Some of the most important people in my life came to be my friends because of Kalamazoo College. There are far too many to mention them all, and I hesitate to name any because I am afraid to offend someone by not mentioning her or him. So, if you are reading and are not mentioned, please forgive me. Time and space. It's all about time and space. It's also about saving certain stories for future installments (if you think I own just one K-College T-shirt, then you are missing the point of this entry), and of course, there are some stories that are private and I will probably not tell on the blog, despite its limited readership. I have already flirted with disaster by listing the celebrities I find attractive, so if I were to document the romantic relationships I had at K, I might surely dig myself a very deep hole in my current personal life.

In short, I met my best friends at Kalamazoo College, which include Tom Meyers, Elaine Klein, Jane Burchfield, Helene Dunbar (Baker), Mark Brager, Julie Peck, and Diana Cohen (Bury).  Through my association with Kalamazoo College, I have met many other amazing people with whom I did not actually attend Kalamazoo College, such as Bruce "Frisbee" Johnson, Stu Gulliver, the aforementioned Ultimate people, and many others (such as current super cool members of my KUDL team: Woody Tauke and Meredith Edwards). And then there's the professors, some of whom are my favorite people of all time and had an enormous impact in shaping the person I am today, such as Gail Griffin, with whom I am actually Facebook friends, and who, sadly, just retired.

And yet, aside from the academic rigor, the K-Plan, the people, and all the other elements of those three aspects of the Kalamazoo College experience, there is something about the place, something ineffable, though I will try to "eff" it with my wordy ability.  When I went up to K's campus with my step son Ivan on Friday the 28th (2013) to take all but one of the pictures featured here, I felt many things that are difficult to describe. The easy feelings are simple nostalgia, memories, the feeling of being home. But there's something else. There's a feeling that I might try to describe as spiritual. There's an energy, a vibe, that only exists on that campus and changes based on the time of day (or night) and weather. I had a glimpse of this feeling when I first discovered Kalamazoo College when I was trying to select a college.

My father suggested I look into it: "Why don't you consider Kalamazoo College?"

"Where is it?" I replied.

Obviously, it was in Kalamazoo somewhere. But where? I had no idea. I did not remember ever driving past it.

"That place out by your former partner's house?" By which, I meant Kalamazoo Valley Community College.

No, my father assured me that there was another school, one that I would find on Westmain Hill. He told me to follow Lovell from downtown Kalamazoo, and I would drive right to it. So, I took the young man I was supervising while his parents were away (we did not call it "babysitting" as he was no baby), and we drove up to Kalamazoo College on Lovell Street. We drove its campus (very short drive), we also walked around a bit, and I felt that feeling, that connection, that vibe, just a glimmer, just a smidgen, an iota, a quantum. But I was intrigued; I was inspired. I also tried to go back the way I came in the car, since I did not know my way around being a new driver at the time, back Lovell to downtown Kalamazoo, not realizing that Lovell was a one way street until young master Jon and I faced an on rush of coming traffic.

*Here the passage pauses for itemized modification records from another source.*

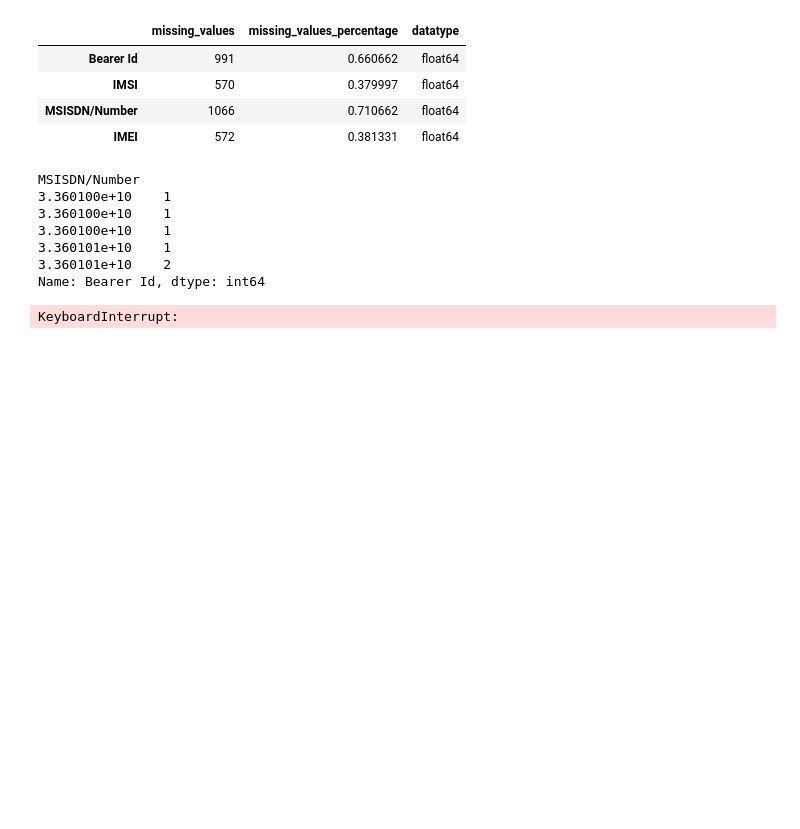
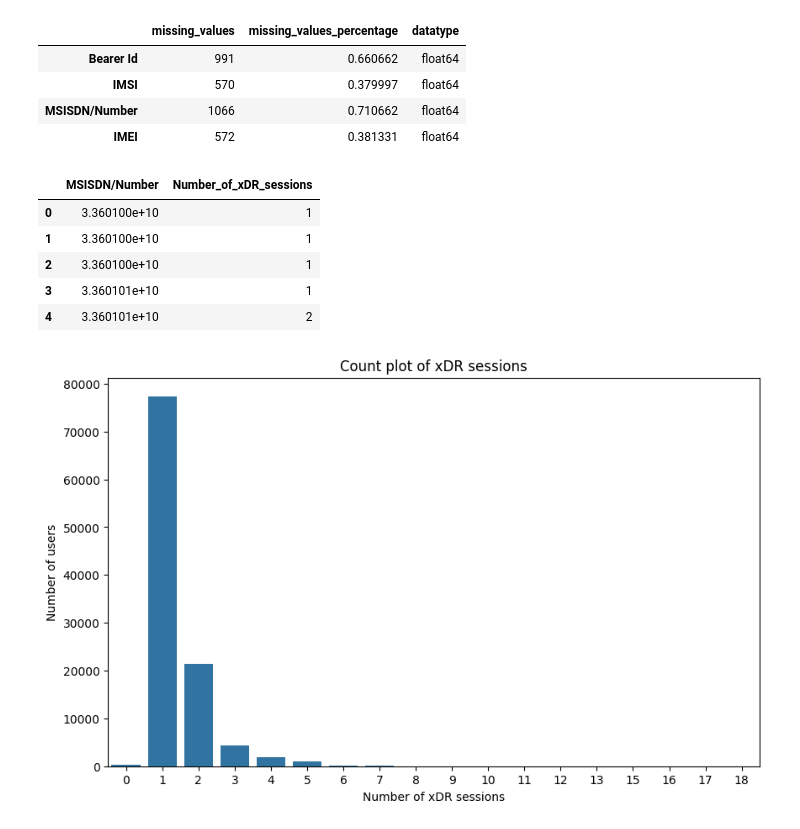
Before and after one commit to melatteshome/User-Analytics-Telecom-Industry, a Jupyter notebook: notebooks/user_behaviour_analysis.ipynb, the cells around one changed output. Saved outputs shown, nothing was run; the diff lists cells and outputs as text; code cells hidden in the pictures; blank space fills up the shorter version.

```diff
--- a/notebooks/user_behaviour_analysis.ipynb
+++ b/notebooks/user_behaviour_analysis.ipynb
@@ -122,18 +120,17 @@ missing
 # %%
 #Number of xDR sessions per user
 
-xdr_sessions_per_user = df.groupby('MSISDN/Number')['Bearer Id'].count()
+xdr_sessions_per_user = df.groupby('MSISDN/Number')['Bearer Id'].count().reset_index(name='Number_of_xDR_sessions')
 xdr_sessions_per_user.head()
 # %% [output]
-MSISDN/Number
-3.360100e+10    1
-3.360100e+10    1
-3.360100e+10    1
-3.360101e+10    1
-3.360101e+10    2
-Name: Bearer Id, dtype: int64
+|  | MSISDN/Number | Number_of_xDR_sessions |
+| 0 | 3.360100e+10 | 1 |
+| 1 | 3.360100e+10 | 1 |
+| 2 | 3.360100e+10 | 1 |
+| 3 | 3.360101e+10 | 1 |
+| 4 | 3.360101e+10 | 2 |
-# %%
-#plot countplot
-plot
-# %% [output]
-KeyboardInterrupt:
+# %%
+#plot countplot
+plot_count(xdr_sessions_per_user, 'Number_of_xDR_sessions','Count plot of xDR sessions', 'Number of xDR sessions', 'Number of users')
+# %% [output]
+[figure, added]
```
Also changed, not shown: parts of 3 cells of this notebook.
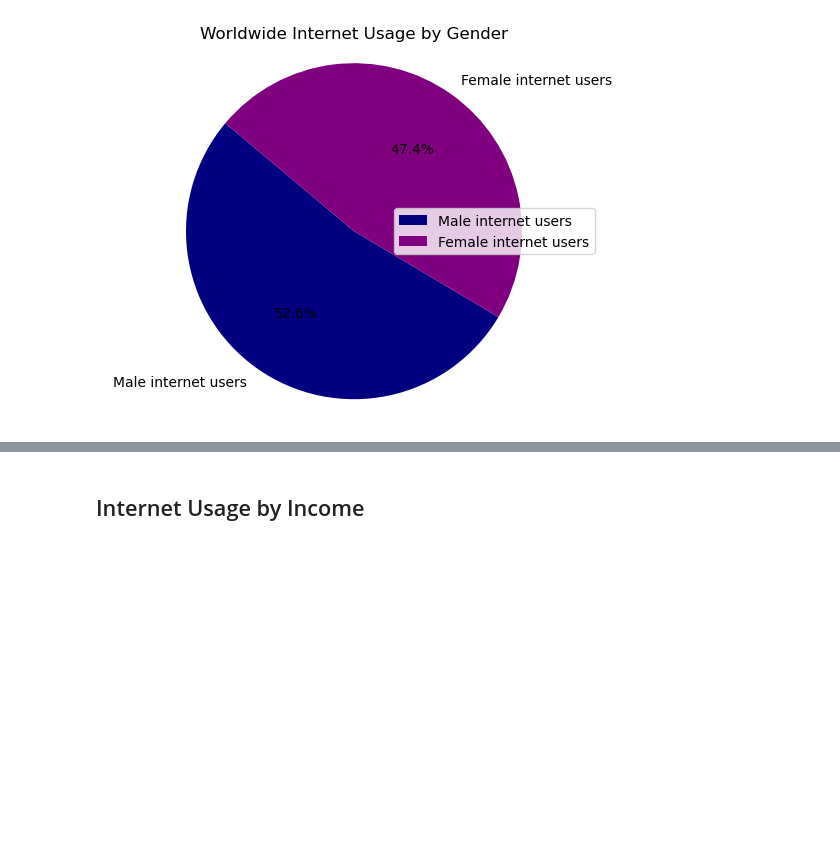
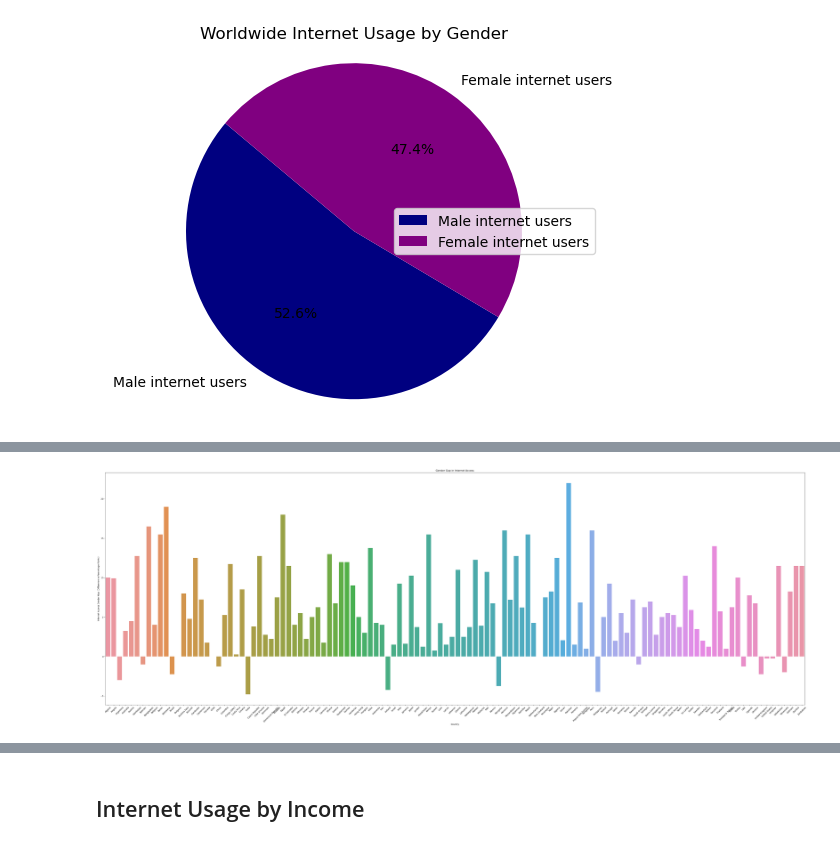
Before and after one commit to tiascott01/07_GroupProject1, a Jupyter notebook: Internet Demographics/internet-usage-working.ipynb, the cells around one changed output, grey strips where cells are left out. Cells and saved outputs as stored; diff of their text form; code cells hidden in the pictures; blank space fills up the shorter version.

```diff
--- a/Internet Demographics/internet-usage-working.ipynb
+++ b/Internet Demographics/internet-usage-working.ipynb
@@ -196,8 +196,6 @@ demo_data_agg = demo_data_agg.reset_index()
 ## Internet Usage by Country
 # %%
 #map showing internet usage by country where each country dot is sized based on % internet usage
-#working on scale so it is easy to read
-#be warned...it takes a while to run
 
 import hvplot.pandas
 
@@ -210,33 +208,15 @@ api_key = 'a40367c3e2244baea0e6f64ed5353081'
 demo_df['Latitude'] = None
 demo_df['Longitude'] = None
 
-#this code without the 'type' param thinks jordan and lebanon are places in the us. the 'type' param throws an error.
 def get_coordinates(country, api_key):
     base_url = "https://api.geoapify.com/v1/geocode/search"
     params = {
-        'text': country,
-        # 'type': 'country',
+        'country': country,
         'apiKey': api_key}
     response = requests.get(base_url, params=params)
     data = response.json()
     coordinates = data['features'][0]['geometry']['coordinates']
     return coordinates[1], coordinates[0]
-
-#tried this error handling to try to correct that error, got a different error. >.<
-# def get_coordinates(country_name, api_key):
-#     base_url = "https://api.geoapify.com/v1/geocode/search"
-#     params = {
-#         'text': country_name,
-#         'type': 'country',  # Specify that we're looking for a country
-#         'apiKey': api_key
-#     }
-#     response = requests.get(base_url, params=params)
-#     data = response.json()
-#     if data['features']:  # Check if features list is not empty
-#         coordinates = data['features'][0]['geometry']['coordinates']
-#         return coordinates[1], coordinates[0]
-#     else:
-#         return None, None  # Or handle the case where no data is found
 
 #loop through countries in dataset
 for country in demo_df['Country'].unique():
@@ -258,7 +238,8 @@ plot = demo_df.hvplot.points('Longitude',
                              alpha=0.4,
                              color='Country',
                              frame_width=800,
-                             frame_height=600)
+                             frame_height=600,
+                             title='Global Internet Usage by Country')
 
 
 #display
@@ -305,0 +307,12 @@ plt.show()
+# %%
+
+
+# Plot for Internet Access Gender Gap
+plt.figure(figsize=(60
+                , 20))
+sns.barplot(x='Country', y='Internet Access Gender Gap (Difference in Percentage Points)', data=demo_df)
+plt.title('Gender Gap in Internet Access')
+plt.xticks(rotation=45)  # Rotate the country labels for readability
+plt.show()
+# %% [output]
+[figure, added]
```
Also changed, not shown: parts of 8 cells of this notebook, 1 other file.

I don't know what it is, how to describe it, but there is something special about Kalamazoo College as a place as well as an idea.

How is that for an "essay" that is shorter than the introduction that preceded it? Such is the way of this blog.

Obviously, I am not done with this topic, but it's a good start. Stay tuned for more on identity and more shirts, especially more shirts featuring Kalamazoo College.

- chris tower - 1306.29 - 11:59